Science of the Social Credit Measured in Terms of Human Satisfaction
Christian based service movement warning about threats to rights and freedom irrespective of the label, Science of the Social Credit Measured in Terms of Human Satisfaction
"All that is necessary for the triumph of evil is that good men do nothing"
Edmund Burke

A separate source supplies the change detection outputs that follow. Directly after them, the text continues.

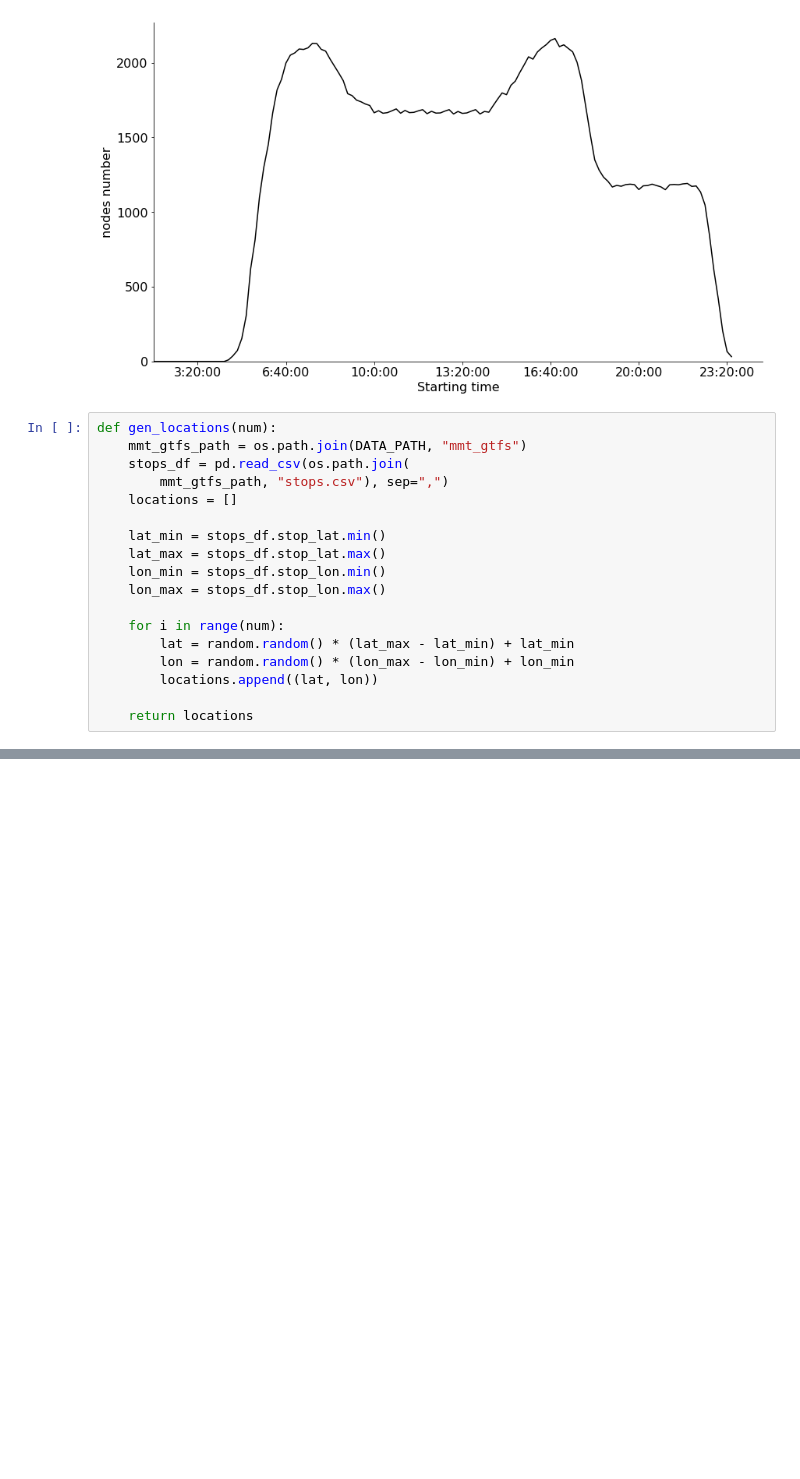
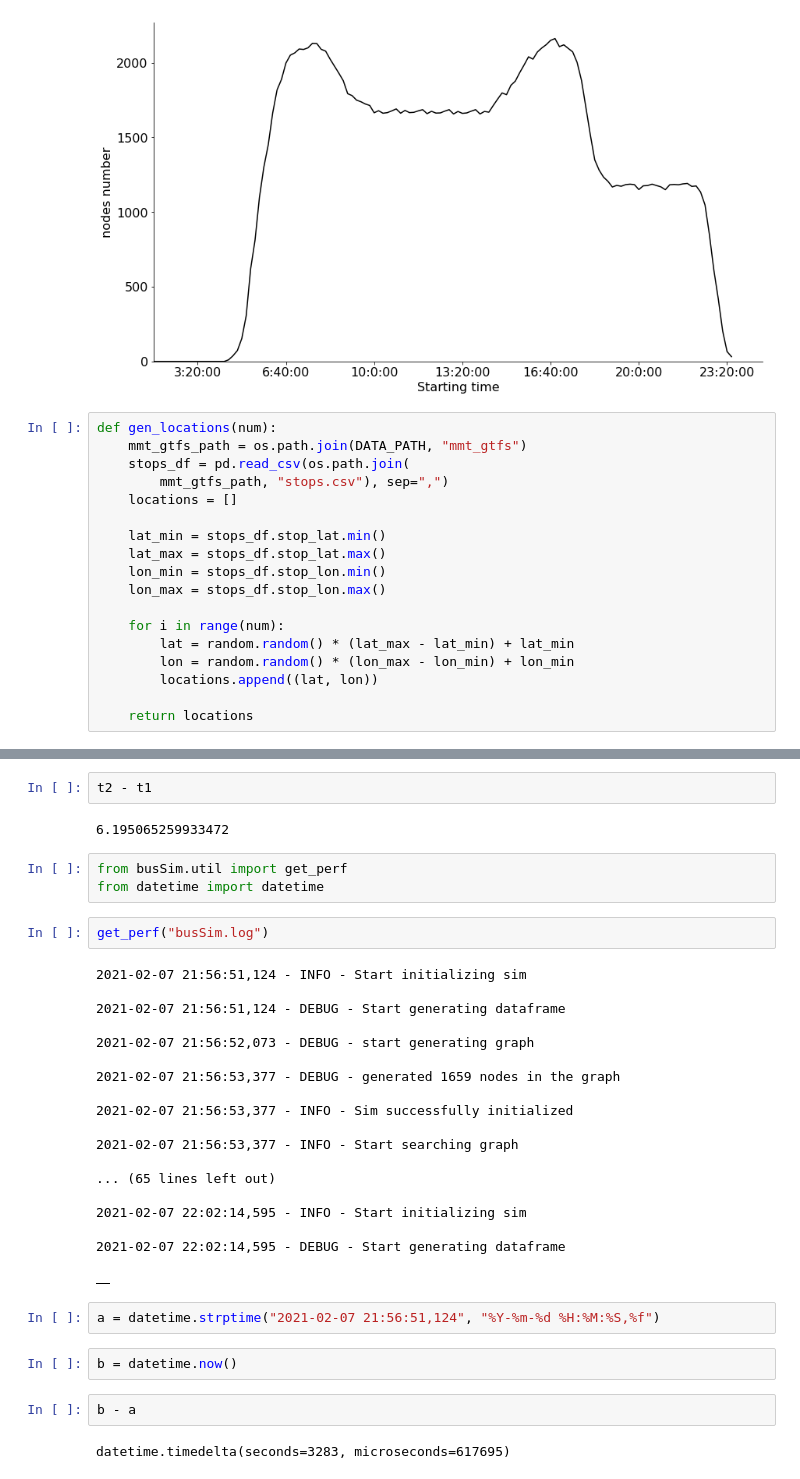
Before and after one commit to wisc-bus/simulator, a Jupyter notebook: perf.ipynb, the cells around one changed output, grey strips where cells are left out. Drawn from its saved outputs; the diff is of its cells as text; blank space fills up the shorter version.

```diff
--- a/perf.ipynb
+++ b/perf.ipynb
@@ -170,0 +134,36 @@ t2 = time.time()
+# %%
+t2 - t1
+# %% [output]
+6.195065259933472
+# %%
+from busSim.util import get_perf
+from datetime import datetime
+# %%
+get_perf("busSim.log")
+# %% [output]
+2021-02-07 21:56:51,124 - INFO - Start initializing sim
+
+2021-02-07 21:56:51,124 - DEBUG - Start generating dataframe
+
+2021-02-07 21:56:52,073 - DEBUG - start generating graph
+
+2021-02-07 21:56:53,377 - DEBUG - generated 1659 nodes in the graph
+
+2021-02-07 21:56:53,377 - INFO - Sim successfully initialized
+
+2021-02-07 21:56:53,377 - INFO - Start searching graph
+
+... (65 lines left out)
+
+2021-02-07 22:02:14,595 - INFO - Start initializing sim
+
+2021-02-07 22:02:14,595 - DEBUG - Start generating dataframe
+|  |
+# %%
+a = datetime.strptime("2021-02-07 21:56:51,124", "%Y-%m-%d %H:%M:%S,%f")
+# %%
+b = datetime.now()
+# %%
+b - a
+# %% [output]
+datetime.timedelta(seconds=3283, microseconds=617695)
```
Also changed, not shown: parts of 6 cells of this notebook, 1 other file.
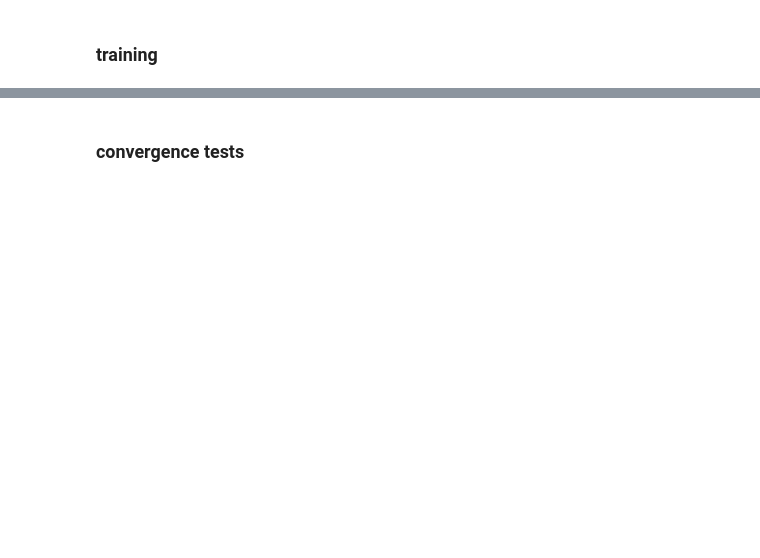
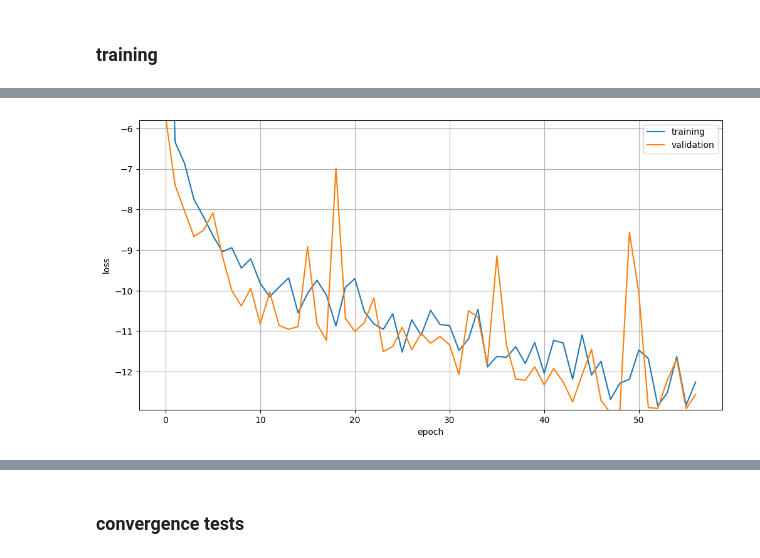
Before and after one commit to des-science/multiprobe-simulation-inference, a Jupyter notebook: notebooks/flow_conductor_network.ipynb, the cells around one changed output, grey strips where cells are left out. Saved outputs shown, nothing was run; the diff lists cells and outputs as text; code cells hidden in the pictures; blank space fills up the shorter version.

```diff
--- a/notebooks/flow_conductor_network.ipynb
+++ b/notebooks/flow_conductor_network.ipynb
@@ -36,15 +37,17 @@ from msfm.utils import prior, parameters, files, logger
 #### lensing only
 # %%
 conf = files.load_config("/global/homes/a/athomsen/multiprobe-simulation-forward-model/configs/v6/linear_bias.yaml")
-base_dir = "/pscratch/sd/a/athomsen/run_files/v6/lensing_only"
+# base_dir = "/pscratch/sd/a/athomsen/run_files/v6/lensing_only"
+base_dir = "/pscratch/sd/a/athomsen/run_files/v6/lensing"
 
 # delta loss
-model_dir = "delta/2024-01-12_19-35-59_resnet_vanilla"
+# model_dir = "delta/2024-01-12_19-35-59_resnet_vanilla"
+model_dir = "delta/2024-02-06_11-02-57_resnet_vanilla"
 
 # likelihood loss
 # model_dir = "likelihood/2024-01-22_05-29-26_resnet_vanilla"
 
-n_steps = 200000
+n_steps = 15000
 params = ["Om", "s8", "w0", "Aia", "n_Aia"]
 # %% [markdown]
 #### clustering only
@@ -132,20 +158,2 @@ flow = LikelihoodFlow(
 # %% [markdown]
 ### training
-# %%
-flow.fit(
-    x=grid_preds,
-    theta=grid_cosmos,
-    n_epochs=100,
-    # dataset
-    batch_size=1000,
-    vali_split=0.1,
-    # optimizer
-    learning_rate=1e-3,
-    weight_decay=0.0,
-    clip_by_global_norm=1.0,
-    learning_rate_min=1e-5,
-    # early stopping
-    n_patience_epochs=10,
-    min_delta=0.01,
-    save_model=True,
-)
@@ -158,0 +160,20 @@ flow.fit(
+# %%
+flow.fit(
+    x=grid_preds,
+    theta=grid_cosmos,
+    n_epochs=100,
+    # dataset
+    batch_size=1000,
+    vali_split=0.1,
+    # optimizer
+    learning_rate=1e-3,
+    weight_decay=0.0,
+    clip_by_global_norm=1.0,
+    # scheduler
+    scheduler_type="cosine",
+    # early stopping
+    n_patience_epochs=10,
+    min_delta=0.0,
+    save_model=True,
+)
+# %% [output]
@@ -158,0 +185 @@ flow.fit(
+[figure, added]
```
Also changed, not shown: parts of 10 cells of this notebook, 2 other files.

Science of the Social Credit Measured in Terms of Human Satisfaction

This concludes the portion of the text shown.